Right now, his dietary repertoire consists of cereal for breakfast (only Fruit Loops, Apple Jacks, and PLAIN Cheerios will do), a poppy seed bagel with cream cheese (don’t dare suggest he use butter when the cream cheese is CRUNCHY , what ever the hell that means) for lunch, and then an additional lunch of a poppy seed roll with roast beef, pepperoni, lettuce and ranch dressing. I really hope he never has to go through drug testing because his opium level would be off the charts with all the poppy seeds he consumes in a 24 hour period.
Then he’s sniffing around for dinner around 4; we have to hold him off by throwing some English muffins with peanut butter his way till the rest of us are hungry. Yeah, he is addicted to carbs. He has a bright future on some 600 pound show somewhere when middle age metabolism catches up with him and he suddenly doesn’t look like an emaciated child from some third world country anymore.
Since we usually end up going somewhere to eat for dinner (I can’t cook and hubby can be a tad lazy…don’t judge), he will inevitably complain about our restaurant choice 9 times out of 10. Within minutes of consuming dinner, he’s pouring cereal again; we go through a gallon of milk in two days. Or scooping ice cream. He’s under the impression that dessert is an entitlement.

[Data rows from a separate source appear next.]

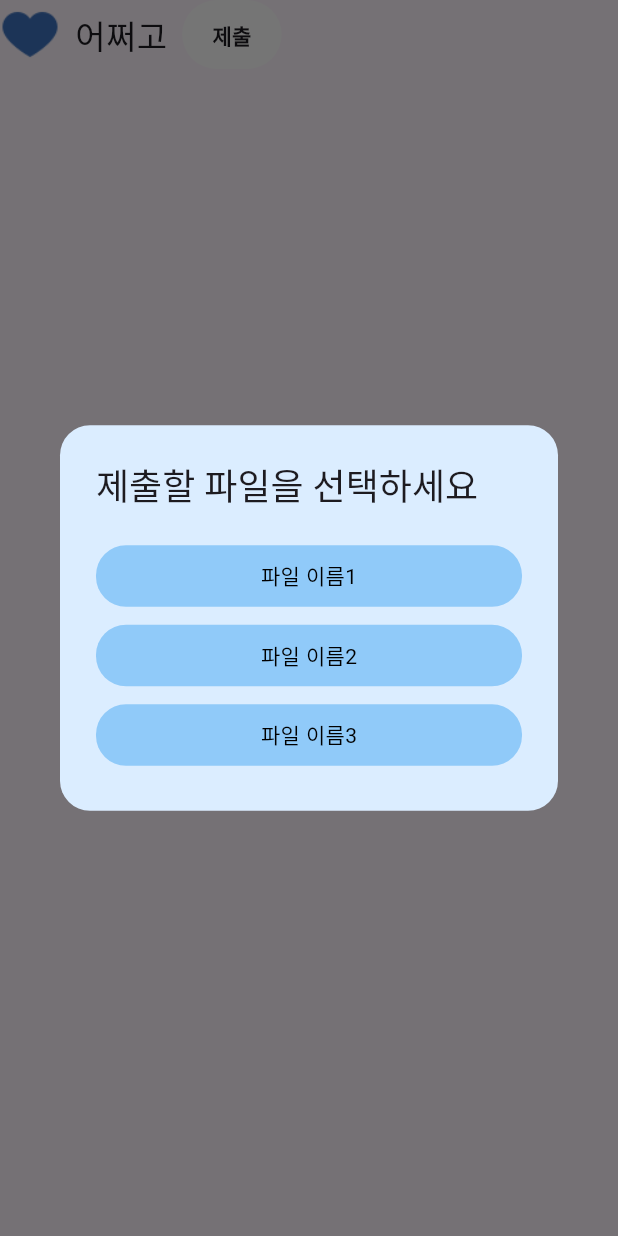
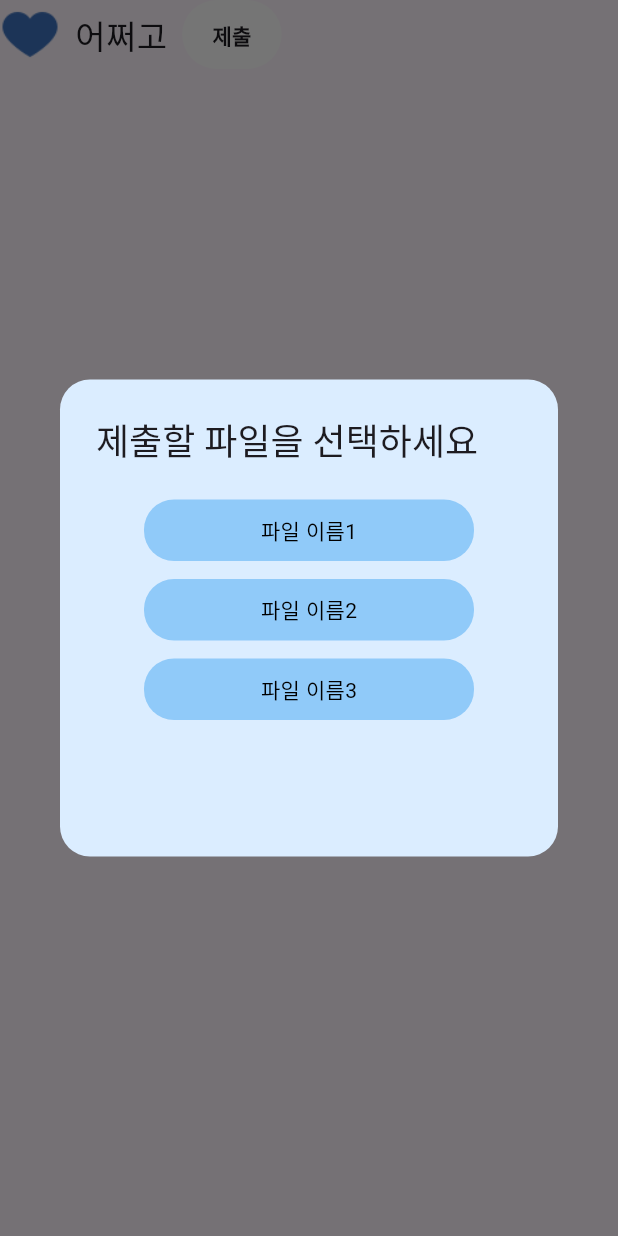
Before and after one commit to zihoo318/MoDit, a Flutter app: the _GroupTaskRow widget shown alone on an empty page, opened directly, after a tap on "제출", on a phone screen of 412 x 824 dp. Run offline on Flutter 3.47's test engine with Material 3 defaults, Android fonts, the phone set to English and light mode, and no system bars; our stand-ins replace firebase_core; accounts and stored records are empty.

```diff
--- a/MoDitApp/lib/main.dart
+++ b/MoDitApp/lib/main.dart
@@ -22,7 +22,7 @@ class MyApp extends StatelessWidget {
     return MaterialApp(
       title: 'MoDitApp',
       theme: ThemeData(),
-      home: const HomeworkManagerScreen(), // 👈 앱 첫 화면을 LoginScreen으로 설정
+      home: const Home(), // 👈 앱 첫 화면을 LoginScreen으로 설정
     );
   }
 }
--- a/MoDitApp/lib/pages/fileSelectPopup.dart
+++ b/MoDitApp/lib/pages/fileSelectPopup.dart
@@ -16,22 +16,22 @@ class FileSelectPopup extends StatelessWidget {
       title: const Text('제출할 파일을 선택하세요'),
       backgroundColor: const Color(0xFFDBEDFF),
       shape: RoundedRectangleBorder(borderRadius: BorderRadius.circular(20)),
-      content: Container(
-        width: double.maxFinite,
-        constraints: const BoxConstraints(
-          maxHeight: 300, // 팝업 내부 최대 높이 지정
-        ),
+      content: SizedBox(
+        width: 300, // 팝업 자체의 가로폭 제한
+        height: 220,
         child: ListView(
           shrinkWrap: true,
           children: fileOptions.map((file) {
             return Padding(
               padding: const EdgeInsets.symmetric(vertical: 6),
+              child: Center(
                 child: GestureDetector(
                   onTap: () {
                     Navigator.pop(context); // 팝업 닫기
-                  onFileSelected(file);    // 선택한 파일 반환
+                    onFileSelected(file);    // 콜백 실행
                   },
                   child: Container(
+                    width: 220, // 버튼 가로폭 줄임
                     alignment: Alignment.center,
                     padding: const EdgeInsets.symmetric(vertical: 10),
                     decoration: BoxDecoration(
@@ -41,6 +41,7 @@ class FileSelectPopup extends StatelessWidget {
                     child: Text(file, style: const TextStyle(color: Colors.black)),
                   ),
                 ),
+              ),
             );
           }).toList(),
         ),
--- a/MoDitApp/lib/pages/homeworkManager.dart
+++ b/MoDitApp/lib/pages/homeworkManager.dart
@@ -36,14 +36,14 @@ class HomeworkManagerScreen extends StatelessWidget {
                     color: const Color(0xFFDBEDFF),
                     borderRadius: BorderRadius.circular(30),
                   ),
-                  child: Column(
+                  child: const Column(
                     crossAxisAlignment: CrossAxisAlignment.start,
-                    children: const [
+                    children: [
                       Text("그룹과제", style: TextStyle(fontSize: 25, fontWeight: FontWeight.bold)),
                       SizedBox(height: 16),
-                      _GroupTaskRow(task: "어쩌고"),
+                      _GroupTaskRow(task: "어쩌고", userName: "가을"),
                       SizedBox(height: 20),
-                      _GroupTaskRow(task: "저쩌고"),
+                      _GroupTaskRow(task: "저쩌고", userName: "가을"),
                     ],
                   ),
                 ),
@@ -68,8 +68,9 @@ class HomeworkManagerScreen extends StatelessWidget {
 
 class _GroupTaskRow extends StatefulWidget {
   final String task;
+  final String userName; // ✅ 추가
 
-  const _GroupTaskRow({required this.task});
+  const _GroupTaskRow({required this.task, required this.userName});
 
   @override
   State<_GroupTaskRow> createState() => _GroupTaskRowState();
@@ -103,7 +104,9 @@ class _GroupTaskRowState extends State<_GroupTaskRow> {
         if (isSubmitted) {
           Navigator.push(
             context,
-            MaterialPageRoute(builder: (_) => const HomeworkCheckScreen(userName: "가을")),
+            MaterialPageRoute(
+              builder: (_) => HomeworkCheckScreen(userName: widget.userName), // ✅ 반영
+            ),
           );
         }
       },
@@ -113,10 +116,7 @@ class _GroupTaskRowState extends State<_GroupTaskRow> {
           const SizedBox(width: 10),
           Text(widget.task, style: const TextStyle(fontSize: 22)),
           const SizedBox(width: 10),
-          Material(
-            color: Colors.transparent,
-            child: InkWell(
-              borderRadius: BorderRadius.circular(30),
+          GestureDetector(
             onTap: _showFileSelectionDialog,
             child: Container(
               padding: const EdgeInsets.symmetric(horizontal: 20, vertical: 13),
@@ -125,13 +125,12 @@ class _GroupTaskRowState extends State<_GroupTaskRow> {
                 borderRadius: BorderRadius.circular(30),
               ),
               child: Row(
-                  mainAxisSize: MainAxisSize.min,
                 children: [
                   const Text("제출", style: TextStyle(fontWeight: FontWeight.bold)),
                   if (isSubmitted) const SizedBox(width: 6),
-                    if (isSubmitted) const Icon(Icons.check, size: 18, color: Colors.green),
+                  if (isSubmitted)
+                    const Icon(Icons.check, size: 18, color: Colors.green),
                 ],
-                ),
               ),
             ),
           ),
```
Also changed, not shown: MoDitApp/lib/pages/home.dart (+23 -11 lines), MoDitApp/lib/pages/homeworkCheck.dart (+44 -3 lines), MoDitApp/lib/pages/join.dart (+13 -0 lines), MoDitApp/lib/pages/login.dart (+12 -19 lines). Lines whose indentation alone changed are shown as unchanged.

Well, he’s gonna starve today.
“But why?” You ask. “Are you out of milk?”
Why? Well, I haven’t gotten to the grocery store in days. There’s milk from the convenience store, but the only cereals are Honey Nut Cheerios, Raisin Bran, Life, Kix, and Corn Flakes. You know, the semi healthy stuff. He has already announced “there’s no good cereals in the house” five times already and it’s not even noon.
There’s a bagel left but he won’t eat that. Wanna know why? It’s “misshapen” and “ugly”. Um, what??? Who cares what it looks like? I knew teens were superficial, but hell, this takes the cake.
I offer him the English muffins, but he claims they are “hard as a rock”. Translation: stale. Impossible since I bought them on Wednesday…unless of course, he left the bag open and that’s very possible. That’s the other thing…I throw out so much stale and uneaten food that Sally Struthers would have an angina attack.
What about the roast beef? Surely there is roast beef! Well yes, there is! But there’s either no rolls (and heaven forbid we use actual bread) or no pepperoni and we can’t have a sandwich like that! What kind of mother are you, expecting your kid to eat something outside his comfort zone? You should run to the store immediately and purchase all his favorite foods!
I’ll tell you what kind of mother I am…apparently bad because I’m staying here and watching him forage through the overstocked cabinets for food. Heck, maybe he will find a cracker with his name on it.